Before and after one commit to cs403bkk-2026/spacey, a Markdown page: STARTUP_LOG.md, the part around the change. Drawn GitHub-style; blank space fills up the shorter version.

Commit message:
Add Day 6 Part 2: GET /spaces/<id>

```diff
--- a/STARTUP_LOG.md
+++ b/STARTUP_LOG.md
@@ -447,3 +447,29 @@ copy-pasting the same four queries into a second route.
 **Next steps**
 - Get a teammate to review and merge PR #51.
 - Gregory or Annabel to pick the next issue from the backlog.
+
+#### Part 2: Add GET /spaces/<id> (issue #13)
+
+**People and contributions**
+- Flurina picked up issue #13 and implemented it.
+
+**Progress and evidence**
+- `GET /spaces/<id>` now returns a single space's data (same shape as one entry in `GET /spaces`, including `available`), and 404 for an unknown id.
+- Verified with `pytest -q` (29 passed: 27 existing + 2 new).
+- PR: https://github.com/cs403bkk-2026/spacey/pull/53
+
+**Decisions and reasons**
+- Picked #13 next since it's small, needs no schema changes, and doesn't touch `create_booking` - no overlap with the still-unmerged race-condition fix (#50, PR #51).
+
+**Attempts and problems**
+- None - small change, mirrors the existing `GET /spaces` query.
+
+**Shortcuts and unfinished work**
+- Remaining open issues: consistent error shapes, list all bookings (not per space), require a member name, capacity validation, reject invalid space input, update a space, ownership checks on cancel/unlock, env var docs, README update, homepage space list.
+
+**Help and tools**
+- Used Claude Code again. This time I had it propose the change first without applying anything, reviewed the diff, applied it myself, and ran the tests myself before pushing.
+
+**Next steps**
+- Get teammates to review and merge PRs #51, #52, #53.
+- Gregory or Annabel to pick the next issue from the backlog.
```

········

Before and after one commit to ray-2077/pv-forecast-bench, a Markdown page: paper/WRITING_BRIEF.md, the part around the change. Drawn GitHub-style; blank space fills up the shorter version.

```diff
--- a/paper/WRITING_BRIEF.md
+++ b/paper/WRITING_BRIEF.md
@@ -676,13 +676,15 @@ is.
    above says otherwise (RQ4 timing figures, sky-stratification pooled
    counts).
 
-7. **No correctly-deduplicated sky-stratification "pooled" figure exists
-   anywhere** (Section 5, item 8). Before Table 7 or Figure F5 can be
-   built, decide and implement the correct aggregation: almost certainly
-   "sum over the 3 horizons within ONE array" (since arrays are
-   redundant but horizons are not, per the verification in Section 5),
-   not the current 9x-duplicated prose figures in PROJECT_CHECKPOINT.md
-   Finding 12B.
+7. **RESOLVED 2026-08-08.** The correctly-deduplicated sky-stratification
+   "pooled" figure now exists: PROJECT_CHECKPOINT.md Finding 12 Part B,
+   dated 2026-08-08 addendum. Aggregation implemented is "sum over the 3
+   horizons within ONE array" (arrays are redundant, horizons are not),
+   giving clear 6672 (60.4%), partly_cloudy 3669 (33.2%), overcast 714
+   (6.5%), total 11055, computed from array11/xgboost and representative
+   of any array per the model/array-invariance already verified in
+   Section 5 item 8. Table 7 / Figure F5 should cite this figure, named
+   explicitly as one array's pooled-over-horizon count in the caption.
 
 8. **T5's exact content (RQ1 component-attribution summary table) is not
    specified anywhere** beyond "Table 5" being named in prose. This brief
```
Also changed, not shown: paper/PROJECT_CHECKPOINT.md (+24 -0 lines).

········

DIRECTIONS: Each line that holds the word "after" should be extracted from the records.

SOLUTION TO THIS PROBLEM:
Before and after one commit to cs403bkk-2026/spacey, a Markdown page: STARTUP_LOG.md, the part around the change. Drawn GitHub-style; blank space fills up the shorter version.
Before and after one commit to ray-2077/pv-forecast-bench, a Markdown page: paper/WRITING_BRIEF.md, the part around the change. Drawn GitHub-style; blank space fills up the shorter version.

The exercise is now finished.